Once there was a small woman with no legs on all fours,
continuously knock, knock, knocking on the floor.
Below the spot on the floor where she sat was a room
where in a bed, her daughters dreams did bloom.
From her sound sleep, the daughter did abhor the
unstopping loud knock, knock, knocking on the floor.
Out of bed and up the stairs the daughter quickly came,
to find the small legless woman looking slightly insane.
A large t-shirt and messy hair was all the woman wore
as she sat there still knock, knock, knocking on the floor.
She looked up. “I can spell BRAIN” she said aloud, then.
“I can spell B-R-A-I-N,” she continued again and again.
The daughter glanced around and saw an open drawer
while the woman kept knock, knock, knocking on the floor.
All across the counter were strewn about papers, pills,
and lying in the kitchen were juice and coke bottle spills.
“I can see flowers on the couch” the woman suddenly roared,
all the while still knock, knock, knocking on the floor.
“Your blood sugar is low,” the daughter proclaimed.
“NO, I’m just losing my mind,” the woman explained.
The daughter fetched maple syrup from the refrigerator door.
The woman couldn’t stop knock, knock, knocking on the floor.
“Just a little sip,” said the daughter giving the woman some.
But she just kept shaking her head, saying she wanted none.
Still, tipping the woman’s head back, she gave her some more,
relieved there was no more knock, knock, knocking on the floor.
The woman started to return to the mother she usually was,
and in that very moment she looked about with a pause.
“I thought I was dead,” and she grabbed her daughter fiercely for
coming up when she was knock, knock, knocking on the floor.
“You saved me,” the mother said through a hug and some tears
all the while the daughter was trying to calmly hide her fears.
No one from the outside would know of the constant war,
or of the knock, knock, knocks that fall upon the floor.
The mother and daughter’s story is lengthy and extends
far beyond when this moment of fear and love end.
I’m afraid there isn’t time to describe all that they have in store,
but always listen for the knock, knock, knocking on the floor.
This ballad is a true story of my mother waking me in the night when she had a low blood sugar.
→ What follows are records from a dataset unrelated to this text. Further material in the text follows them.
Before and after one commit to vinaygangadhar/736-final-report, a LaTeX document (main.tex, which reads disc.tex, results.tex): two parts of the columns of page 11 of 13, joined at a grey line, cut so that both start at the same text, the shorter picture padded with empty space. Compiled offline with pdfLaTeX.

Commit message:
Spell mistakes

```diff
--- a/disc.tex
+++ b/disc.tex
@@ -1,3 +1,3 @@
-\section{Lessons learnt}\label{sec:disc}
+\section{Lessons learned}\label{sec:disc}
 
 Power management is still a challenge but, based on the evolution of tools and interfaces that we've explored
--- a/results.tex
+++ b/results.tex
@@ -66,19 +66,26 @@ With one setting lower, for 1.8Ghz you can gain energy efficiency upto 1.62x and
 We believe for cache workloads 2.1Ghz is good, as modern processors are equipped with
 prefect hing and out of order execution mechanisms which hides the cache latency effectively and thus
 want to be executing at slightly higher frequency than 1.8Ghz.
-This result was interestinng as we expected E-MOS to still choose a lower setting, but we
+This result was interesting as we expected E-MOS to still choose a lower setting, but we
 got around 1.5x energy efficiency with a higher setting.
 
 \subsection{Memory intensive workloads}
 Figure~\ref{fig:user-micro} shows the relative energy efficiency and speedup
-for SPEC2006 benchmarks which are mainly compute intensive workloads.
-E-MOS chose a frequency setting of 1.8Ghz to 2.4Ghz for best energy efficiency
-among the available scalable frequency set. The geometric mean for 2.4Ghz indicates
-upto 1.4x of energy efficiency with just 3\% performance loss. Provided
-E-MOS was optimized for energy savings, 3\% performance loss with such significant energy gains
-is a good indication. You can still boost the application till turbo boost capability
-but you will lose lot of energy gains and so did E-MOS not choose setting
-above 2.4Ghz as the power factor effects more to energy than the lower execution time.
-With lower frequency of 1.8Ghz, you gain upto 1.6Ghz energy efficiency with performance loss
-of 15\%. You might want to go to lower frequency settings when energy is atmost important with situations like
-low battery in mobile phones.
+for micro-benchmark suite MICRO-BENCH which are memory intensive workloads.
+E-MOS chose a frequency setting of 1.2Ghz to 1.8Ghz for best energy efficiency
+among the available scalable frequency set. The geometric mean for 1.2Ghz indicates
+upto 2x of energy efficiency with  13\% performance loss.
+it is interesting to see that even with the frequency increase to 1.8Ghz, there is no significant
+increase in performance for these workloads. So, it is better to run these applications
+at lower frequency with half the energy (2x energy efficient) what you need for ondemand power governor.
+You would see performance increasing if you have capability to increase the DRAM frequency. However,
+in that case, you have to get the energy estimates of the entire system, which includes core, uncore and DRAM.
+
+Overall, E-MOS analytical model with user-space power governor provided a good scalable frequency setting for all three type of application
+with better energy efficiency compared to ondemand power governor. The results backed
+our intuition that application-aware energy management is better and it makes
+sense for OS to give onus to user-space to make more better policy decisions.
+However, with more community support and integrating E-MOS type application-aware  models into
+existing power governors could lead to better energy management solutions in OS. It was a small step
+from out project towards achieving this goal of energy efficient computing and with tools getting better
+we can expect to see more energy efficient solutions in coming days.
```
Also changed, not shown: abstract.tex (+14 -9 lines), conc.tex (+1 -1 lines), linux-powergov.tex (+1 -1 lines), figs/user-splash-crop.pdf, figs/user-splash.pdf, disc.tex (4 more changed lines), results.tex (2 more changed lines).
She almost died. She has had over 14 eye surgeries, two below-the-knee leg amputations, and two organ transplants. She is now considered a post-diabetic after having her second transplant: a pancreas/kidney. She is my hero.